▶ [TASK TO COMPLETE] Filter the records below, keeping only lines with the string "QTextBrowser".

DATA FOR THIS EXERCISE START

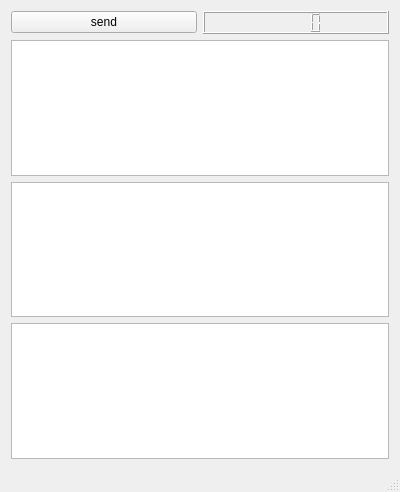
First picture: the form in mainwindow.ui, repository OpenUAS/lisa_s_logger_reader, before the edit.
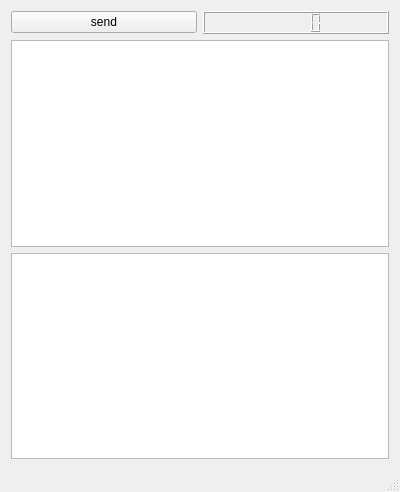
Second picture: the form after the edit.

The edit to the form file:
```diff
--- a/mainwindow.ui
+++ b/mainwindow.ui
@@ -32,9 +32,6 @@
     <item>
      <widget class="QTextBrowser" name="data"/>
     </item>
-    <item>
-     <widget class="QTextBrowser" name="subdata"/>
-    </item>
     <item>
      <widget class="QTableView" name="table"/>
     </item>
```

DATA FOR THIS EXERCISE END

▶ [RESULT OF THIS EXERCISE]
      <widget class="QTextBrowser" name="data"/>
-     <widget class="QTextBrowser" name="subdata"/>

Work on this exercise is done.